►

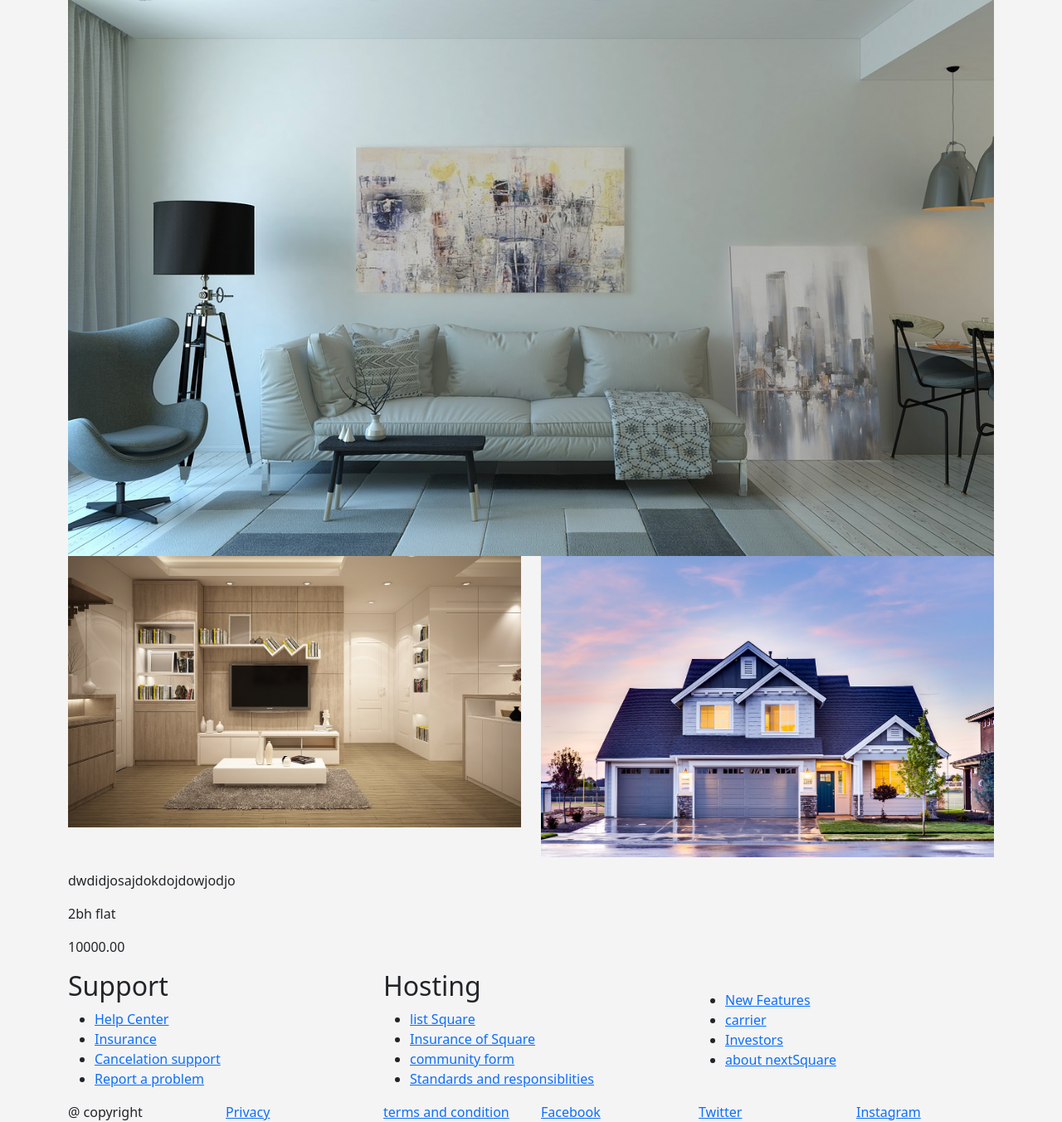
After one commit to Vivek-Raiyani/NextSquare, a Django app: page /properties/properties/1/ in a window 1280 px wide. The commit adds this page. Shown: the whole page at 83% size. Run offline with Django 4.2, Linux system fonts and the light colour scheme; data comes from the database, SQL or seed files in the repository; both versions use the stored data as it was after the commit; some libraries are stand-ins or nearby versions.

Commit message:
added propertied pade

```diff
--- a/nextSquare/home/templates/home/base.html
+++ b/nextSquare/home/templates/home/base.html
@@ -28,6 +28,10 @@
 
                     {% block community %}
                     <!-- community form and groups. testominoals-->
+                    {% endblock %}
+
+                    {% block properties_page %}
+                    <!-- footer and serices list(insurace)-->
                     {% endblock %}
 
                     <!--
--- /dev/null
+++ b/nextSquare/home/templates/home/properties_page.html
@@ -0,0 +1,24 @@
+{% extends 'home/base.html'  %}
+{% load static %}
+{% block properties_page %}
+<div class='container'>
+          <img src="{% static 'img1.jpg' %}" class="img-fluid" alt="...">
+          <div class='row'>
+                    <div class='col md-6 mb-3'>
+                              <img src="{% static 'img2.jpg' %}" class="img-fluid" alt="...">
+                    </div>
+                    <div class='col md-6 mb-3'>
+                              <img src="{% static 'img3.jpg' %}" class="img-fluid" alt="...">
+                    </div>
+          </div>
+          <div class='row'>
+                    <div class='container'>
+                    <div class='col md-6'>
+                              <p>{{property.property_details}}</p>
+                              <p>{{property.property_type}}</p>
+                              <p>{{property.renting_amount}}</p>
+                    </div>
+                    </div>
+          </div>
+</div>
+{% endblock %}
--- a/nextSquare/properties/urls.py
+++ b/nextSquare/properties/urls.py
@@ -1,7 +1,7 @@
 from django.urls import path
 from . import views
 
-
+app_name='property'
 urlpatterns = [
-          path('properties/',views.properties,name='properties'),
+          path('properties/<int:id>/',views.properties,name='properties'),
 ]
--- a/nextSquare/properties/views.py
+++ b/nextSquare/properties/views.py
@@ -1,7 +1,11 @@
 from django.http import HttpResponse
 from django.shortcuts import render
 
+from home.models import Properties
+
 # Create your views here.
 
-def properties(request):
-          return HttpResponse('hello')
+def properties(request,id):
+          # how to get data from database
+          prop=Properties.objects.get(pk=id)
+          return render(request, 'home/properties_page.html', context={'property':prop})
```
Also changed, not shown: nextSquare/home/templates/home/index.html (+8 -4 lines), nextSquare/home/templates/home/property_card.html (+7 -5 lines), nextSquare/db.sqlite3, nextSquare/home/static/img1.jpeg (deleted), nextSquare/home/static/img1.jpg (added), nextSquare/home/static/img2.jpeg (deleted), nextSquare/home/static/img2.jpg (added), nextSquare/home/static/img3.jpeg (deleted), nextSquare/home/static/img3.jpg (added).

◄

> [About this exercise] Filter the entries down to the lines that hold "request". Copy those lines.

> [Exercise response]
-def properties(request):
+def properties(request,id):
+          return render(request, 'home/properties_page.html', context={'property':prop})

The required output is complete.